Sarawak BN scared to rock the boat

The first truth about the Sarawak State 11th General Elections has been revealed to the world. The Sarawak State Assembly is to be dissolved on April 11, 2016. The law stipulates that it could be dissolved in July 2016, and election to be held in September, but it is most appropriate, fair, and just that this is done in April 2016, as the current BN government obtained its mandate to administer the state exactly 5 years ago this month.

Our political system requires that the general elections are to be held every five years. It is rather irresponsible, unwise, and unethical for the government to continue on beyond April 2016.

The second truth about this election is that polling could be held as late as June 10, 2016.

The law allows the Election Commission (EC) to call for the election within 60 days after the dissolution of the state legislature. There is a possibility for this to happen. Anything that is done within the scope of of the law is legal, moral and ethical.

We cannot discount this. The oppositions should beware of this possibility, as Tan Sri Adenan Satem might want to engage them in a marathon campaign. The longer campaign period will give him extra opportunities to crack more jokes.  

In the meantime, the Prime Minister and his deputy will visit Sarawak more frequently, and the state will benefit from their visits as they normally don’t come here empty-handed.

This election is going to be the last Sarawak state election to be held before Malaysia becomes a developed country in 2020, and the 3rd last before it becomes a high income nation in 2030.

Is Sarawak ready? Sarawak is now one of the poorest four states in the nation. What can Team Adenan do to make Sarawak on equal footing with the other states? What can his team do about the low quality of life in the state?

The fourth truth about this election is that the BN is going to win again, and Adenan will have his own mandate to lead the state for the next five years. But does his team have enough steam, energy, strength, vitality, commitment, and dedication to carry on beyond 2016?

The fifth truth about this election is that the BN is confident that all the 43 candidates that it has  announced, including 30 from PBB, 11 PRS and 2 from Teras, will be able to carry their respective constituencies.

Why is the BN not naming all its 82 candidates at the same time? Is it still not certain of its capacity to win in the other 39 seats?  

With the naming of the two Teras candidates, does this mean that Teras is tentatively a BN party?

As politics is a game of compromise, bargaining, log-rolling, mutual back-scratching, does this mean that the areas that are held by the other Teras elected members will be given to SPDP?

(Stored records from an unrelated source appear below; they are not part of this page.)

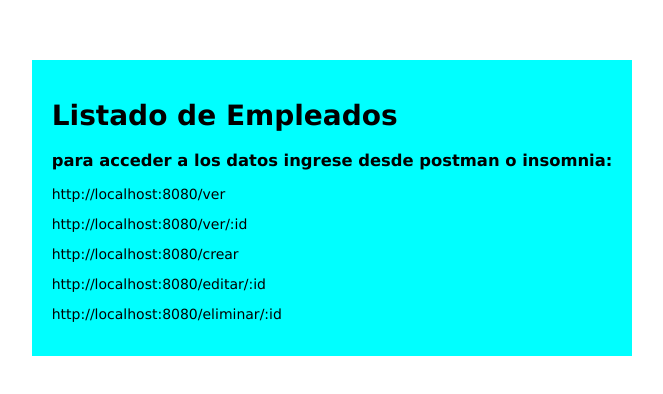
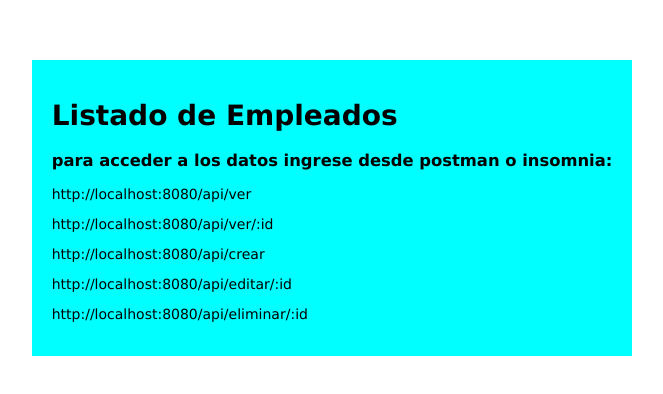
Before and after one commit to AMBoulchouk/crud-mongo-node, a website: page public/index.html in a window 1280 px wide. Shown: the part 192-586 px from the top of the page, without its empty margins (308-971 px from the left). Drawn offline with Linux system fonts and the light colour scheme.

Commit message:
arregladas las rutas del api

```diff
--- a/public/index.html
+++ b/public/index.html
@@ -9,11 +9,11 @@
   <div class="card">
     <h1>Listado de Empleados</h1>
     <h3>para acceder a los datos ingrese desde postman o insomnia:</h3>
-    <p>http://localhost:8080/ver</p>
-    <p>http://localhost:8080/ver/:id</p>
-    <p>http://localhost:8080/crear</p>
-    <p>http://localhost:8080/editar/:id</p>
-    <p>http://localhost:8080/eliminar/:id</p>
+    <p>http://localhost:8080/api/ver</p>
+    <p>http://localhost:8080/api/ver/:id</p>
+    <p>http://localhost:8080/api/crear</p>
+    <p>http://localhost:8080/api/editar/:id</p>
+    <p>http://localhost:8080/api/eliminar/:id</p>
   </div>
 </body>
 
```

By the same token, will SUPP get two constituencies which are currently held by the four UPP incumbents?

The sixth truth about this election is that the BN is not able and capable, and therefore may not be willing and having the political will to solve the problems between SUPP and UPP, and between SPDP and Teras.

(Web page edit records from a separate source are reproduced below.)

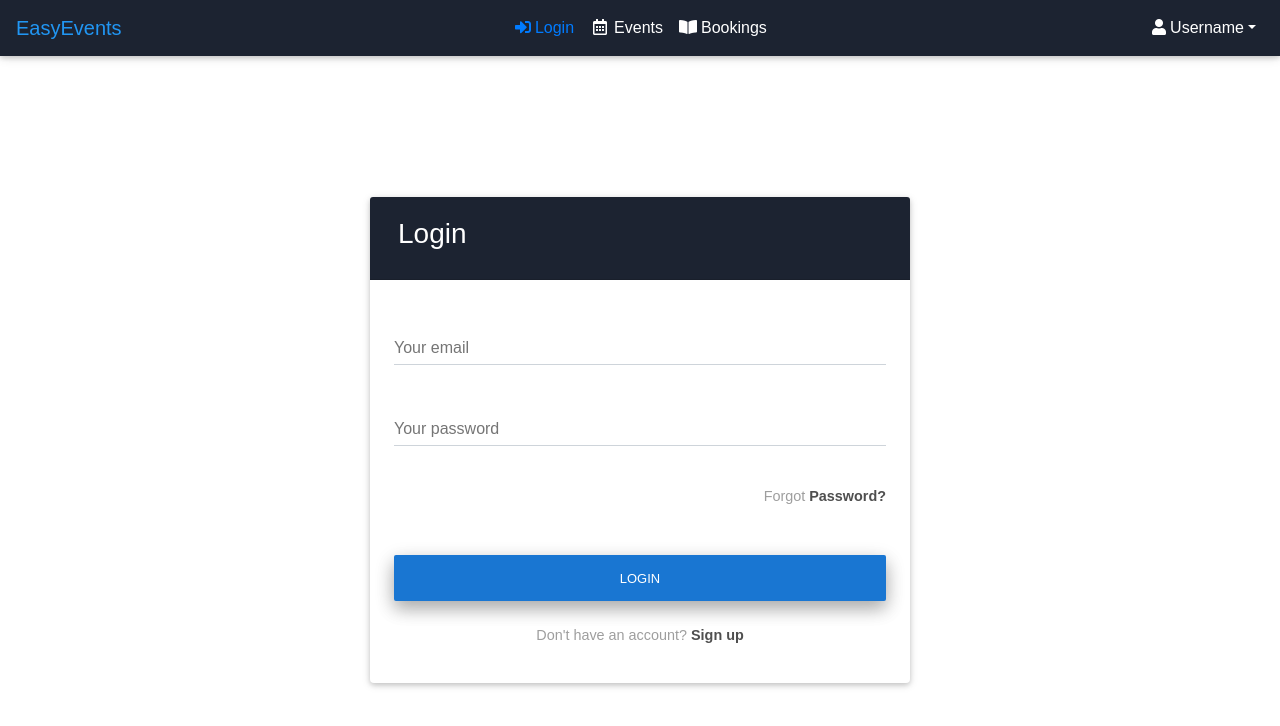
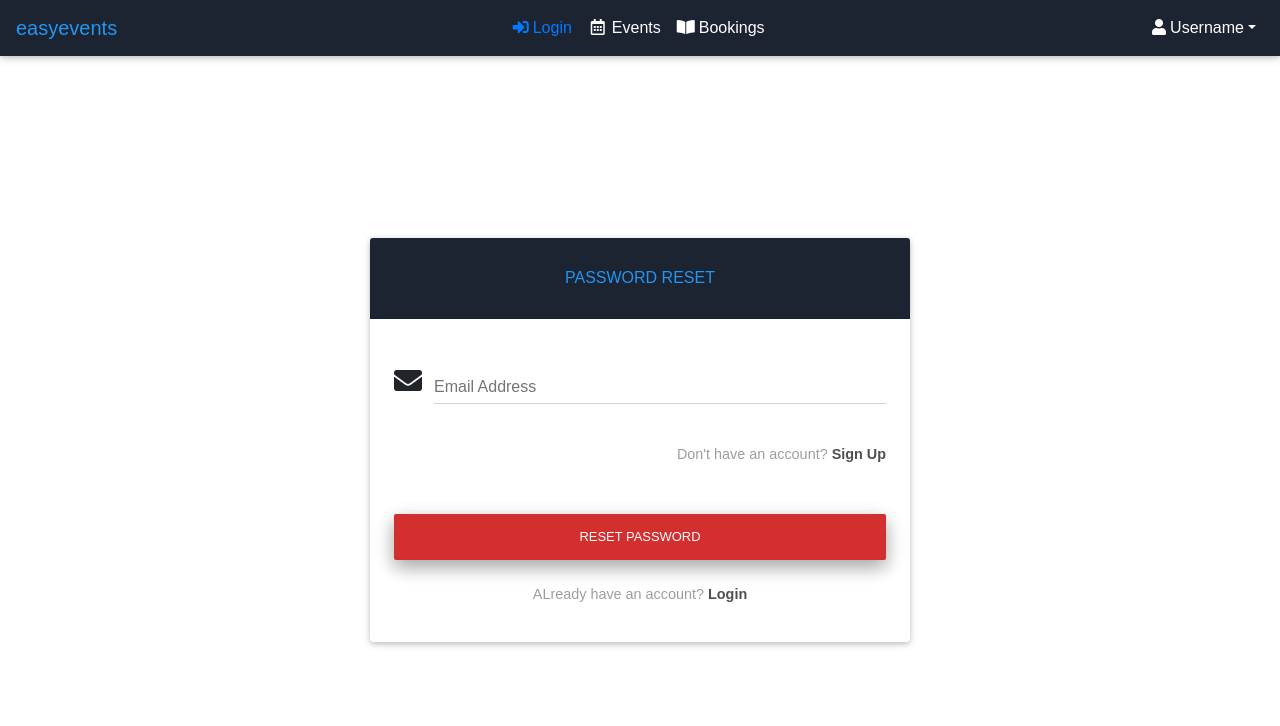
Before and after one commit to wesscoby/fullstack-practice, a React (Create React App) app in the folder client/: page /auth/reset-password in a window 1280 px wide. Shown: the top 726 px of the page. Built offline with nearby package versions, Linux system fonts and the light colour scheme.

Commit message:
Added Signup and password reset forms and their associated subroutes

```diff
--- a/client/src/components/forms/AuthForm.js
+++ b/client/src/components/forms/LoginForm.js
@@ -1,8 +1,9 @@
 import React, { Component } from "react";
 import { MDBBtn, MDBCard, MDBCardBody, MDBInput, MDBCardHeader } from 'mdbreact';
 import Elipsis from '../loaders/Elipsis';
+import { Link } from 'react-router-dom';
 
-class AuthForm extends Component {
+class LoginForm extends Component {
 
     state = {
         emailInput: '',
@@ -29,41 +30,7 @@ class AuthForm extends Component {
         event.preventDefault();
         this.toggleElipsis();
 
-        const requestBody = {
-            query: `
-                query {
-                    login(userInput: {
-                        email: "${this.state.emailInput}",
-                        password: "${this.state.passwordInput}"}
-                    ) {
-                        status
-                        ... on LoginSuccess {
-                            _id
-                            email
-                        }
-                        ... on LoginFailure {
-                            message
-                        }
-                    }
-                }
-            `
-        }
-        console.log(requestBody)
-        console.log(this.state)
-
-        fetch('http://localhost:4000/graphql', {
-            method: 'POST',
-            body: JSON.stringify(requestBody),
-            headers: {
-                'Content-Type': 'application/json'
-            }
-        })
-        .then(response => response.json())
-        .then(data => {
-            this.toggleElipsis();
-            console.log(data);
-        })
-        .catch(console.log);
+        // Submit Data
     }
 
     render() {
@@ -71,7 +38,7 @@ class AuthForm extends Component {
             <MDBCard>
 
                 <MDBCardHeader  color="unique-color-dark">
-                    <h3 className="p-2">Login</h3>
+                    <p className="pt-3 blue-text text-center">LOGIN</p>
                 </MDBCardHeader>
 
                 <MDBCardBody className="mx-1">
@@ -80,6 +47,7 @@ class AuthForm extends Component {
                         <MDBInput
                         label="Your email"
                         group
+                        icon="envelope"
                         type="text"
                         name="emailInput"
                         value={this.state.emailInput}
@@ -90,6 +58,7 @@ class AuthForm extends Component {
                         <MDBInput
                             label="Your password"
                             group
+                            icon="lock"
                             type="password"
                             name="passwordInput"
                             onInput={this.handleChange}
@@ -100,11 +69,11 @@ class AuthForm extends Component {
 
                         <p className="font-small grey-text d-flex justify-content-end">
                             Forgot
-                            <a
-                                href="#!" className="dark-grey-text font-weight-bold ml-1"
+                            <Link
+                                to="/auth/reset-password" className="dark-grey-text font-weight-bold ml-1"
                             >
                                 Password?
-                            </a>
+                            </Link>
                         </p>
 
                         <div className="mb-4 mt-5 text-center">
@@ -122,12 +91,12 @@ class AuthForm extends Component {
 
                     <p className="font-small grey-text d-flex justify-content-center">
                         Don't have an account?
-                        <a
-                            href="#!"
+                        <Link
+                            to="/auth/signup"
                             className="dark-grey-text font-weight-bold ml-1"
                         >
                             Sign up
-                        </a>
+                        </Link>
                     </p>
 
                 </MDBCardBody>
@@ -136,4 +105,4 @@ class AuthForm extends Component {
     }
 };
 
-export default AuthForm;
+export default LoginForm;
--- /dev/null
+++ b/client/src/components/forms/ResetPasswordForm.js
@@ -0,0 +1,96 @@
+import React, { Component } from "react";
+import { Link } from 'react-router-dom';
+import { MDBBtn, MDBCard, MDBCardBody, MDBInput, MDBCardHeader } from 'mdbreact';
+import Elipsis from '../loaders/Elipsis';
+
+class ResetPasswordForm extends Component {
+
+    state = {
+        emailInput: '',
+        elipsisToggle: false
+    };
+
+    toggleElipsis = () => {
+        this.setState(prevState => ({
+            elipsisToggle: !prevState.elipsisToggle
+        }))
+    }
+
+    handleChange = (event) => {
+        const { name, value } = event.target;
+        this.setState({
+            [name]: value
+        })
+    };
+
+
+
+    handleSubmit = (event) => {
+        event.preventDefault();
+        this.toggleElipsis();
+
+        // Submit Data
+    }
+
+    render() {
+        return (
+            <MDBCard>
+
+                <MDBCardHeader  color="unique-color-dark">
+                    <p className="pt-3 blue-text text-center">PASSWORD RESET</p>
+                </MDBCardHeader>
+
+                <MDBCardBody className="mx-1">
+
+                    <form onSubmit={this.handleSubmit}>
+                        <MDBInput
+                        label="Email Address"
+                        group
+                        icon="envelope"
+                        type="email"
+                        name="emailInput"
+                        value={this.state.emailInput}
+                        onInput={this.handleChange}
+                        validate
+                        />
+
+                        <p className="font-small grey-text d-flex justify-content-end">
+                            Don't have an account?
+                            <Link
+                                to="/auth/signup"
+                                className="dark-grey-text font-weight-bold ml-1"
+                            >
+                                Sign Up
+                            </Link>
+                        </p>
+
+                        <div className="mb-4 mt-5 text-center">
+                        { this.state.elipsisToggle ? (<Elipsis color="#007bff" />) :
+                            (<MDBBtn
+                                color="red"
+                                type="submit"
+                                className="btn-block z-depth-2"
+                            >
+                                Reset Password
+                            </MDBBtn>)
+                        }
+                        </div>
+                    </form>
+
+                    <p className="font-small grey-text d-flex justify-content-center">
+                        ALready have an account?
+                        <Link
+                            to="/auth/login"
+                            className="dark-grey-text font-weight-bold ml-1"
+                        >
+                            Login
+                        </Link>
+                    </p>
+
+                </MDBCardBody>
+            </MDBCard>
+        );
+    }
+};
+
+export default ResetPasswordForm;
--- /dev/null
+++ b/client/src/components/forms/SignUpForm.js
@@ -0,0 +1,108 @@
+import React, { Component } from "react";
+import { MDBBtn, MDBCard, MDBCardBody, MDBInput, MDBCardHeader } from 'mdbreact';
+import Elipsis from '../loaders/Elipsis';
+import { Link } from 'react-router-dom';
+
+class SignUpForm extends Component {
+
+    state = {
+        emailInput: '',
+        passwordInput: '',
+        elipsisToggle: false
+    };
+
+    toggleElipsis = () => {
+        this.setState(prevState => ({
+            elipsisToggle: !prevState.elipsisToggle
+        }))
+    }
+
+    handleChange = (event) => {
+        const { name, value } = event.target;
+        this.setState({
+            [name]: value
+        })
+    };
+
+
+
+    handleSubmit = (event) => {
+        event.preventDefault();
+        this.toggleElipsis();
+
+        // Submit Data
+    }
+
+    render() {
+        return (
+            <MDBCard>
+
+                <MDBCardHeader  color="unique-color-dark">
+                    <p className="pt-3 blue-text text-center">SIGN UP</p>
+                </MDBCardHeader>
+
+                <MDBCardBody className="mx-1">
+
+                    <form onSubmit={this.handleSubmit}>
+                        <MDBInput
+                        label="Your email"
+                        group
+                        icon="envelope"
+                        type="text"
+                        name="emailInput"
+                        value={this.state.emailInput}
+                        onInput={this.handleChange}
+                        validate
+                        />
+
+                        <MDBInput
+                            label="Your password"
+                            group
+                            icon="lock"
+                            type="password"
+                            name="passwordInput"
+                            onInput={this.handleChange}
+                            value={this.state.passwordInput}
+                            validate
+                            containerClass="mb-0"
+                        />
+
+                        <p className="font-small grey-text d-flex justify-content-end">
+                            Forgot
+                            <Link
+                                to="/auth/reset-password" className="dark-grey-text font-weight-bold ml-1"
+                            >
+                                Password?
+                            </Link>
+                        </p>
+
+                        <div className="mb-4 mt-5 text-center">
+                        { this.state.elipsisToggle ? (<Elipsis color="#007bff" />) :
+                            (<MDBBtn
+                                color="blue"
+                                type="submit"
+                                className="btn-block z-depth-2"
+                            >
+                                Register
+                            </MDBBtn>)
+                        }
+                        </div>
+                    </form>
+
+                    <p className="font-small grey-text d-flex justify-content-center">
+                        Already have an account?
+                        <Link
+                            to="/auth/login"
+                            className="dark-grey-text font-weight-bold ml-1"
+                        >
+                            Login
+                        </Link>
+                    </p>
+
+                </MDBCardBody>
+            </MDBCard>
+        );
+    }
+};
+
+export default SignUpForm;
--- a/client/src/components/navigation/MainNavigation.js
+++ b/client/src/components/navigation/MainNavigation.js
@@ -21,7 +21,7 @@ class MainNavigation extends Component {
             <header className="main-navigation">
                 <MDBNavbar fixed="top" color="unique-color-dark" dark expand="lg">
                     <MDBNavbarBrand href="/" className="brand">
-                        <strong className="blue-text">EasyEvents</strong>
+                        <strong className="blue-text">easyevents</strong>
                     </MDBNavbarBrand>
 
                     <MDBNavbarToggler onClick={this.toggleCollapse} />
--- a/client/src/pages/Auth.js
+++ b/client/src/pages/Auth.js
@@ -1,27 +1,33 @@
 import React, { Component } from 'react';
+import { BrowserRouter as Router, Route, Redirect, Switch } from 'react-router-dom';
 // import { Query } from 'react-apollo';
     import { MDBRow, MDBCol } from 'mdbreact';
 // import { getEvents } from '../queries/';
 // import Spinner from '../components/loaders/Spinner';
 // import Elipsis from '../components/loaders/Elipsis';
-import AuthForm from '../components/forms/AuthForm';
+import LoginForm from '../components/forms/LoginForm';
+import SignUpForm from '../components/forms/SignUpForm';
+import ResetPasswordForm from '../components/forms/ResetPasswordForm';
 
 class AuthPage extends Component {
 
-    state = {
-
-    }
-
     render() {
         return (
+            <Router>
                 <MDBRow className="auth-page d-flex flex-row justify-content-center align-items-center">
                     <MDBCol
                         xs="12" sm="11" md="8" lg="6"
                         className="_col d-flex flex-row justify-content-center align-items-center"
                     >
-                    <AuthForm />
+                        <Switch>
+                            <Redirect from="/auth" to="/auth/login" exact />
+                            <Route path="/auth/login" component={LoginForm} />
+                            <Route path="/auth/signup" component={SignUpForm} />
+                            <Route path="/auth/reset-password" component={ResetPasswordForm} />
+                        </Switch>
                     </MDBCol>
                 </MDBRow>
+            </Router>
         )
     }
 }
```
Lines whose indentation alone changed are shown as unchanged.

The BN is also quite scared to rock the boat by asking its veterans to leave the centre stage and give way to credible, capable, responsible, clean, fair, just, and energetic new faces, especially to those whose reputations have not preceded them. Should not the BN walk the talk and pick only untainted personalities so as to give legitimacy and meaning to the integrity pledge that it demands its elected members to sign and uphold.

Kinship politics is increasingly evident and prominent in Sarawak. Only those inside the inner circle may fully know as to whether that this is done as a form of reward, compromise or as a way to say thank you. Or, is this done because it is deemed to be the correct course of action to be undertaken by the party?

Should the serious matter of governing the state be confined to and revolved around a few individuals or a few families?

There is also an evidence of comradeship politics in the state. Most of the incumbents – unless they have indicated otherwise – will be retained, and this includes those in Teras and UPP.

If Teras and UPP were to remain outside the BN by April 11, 2016, then their candidates will contest the election as the BN’s so-called ‘direct candidates’.

If this is the case, then the voters have the right to know what will happen to them after they have won. Where will they be parked?

The BN has its principles and standard operating procedures, but will it stick to them in times of trouble and need. –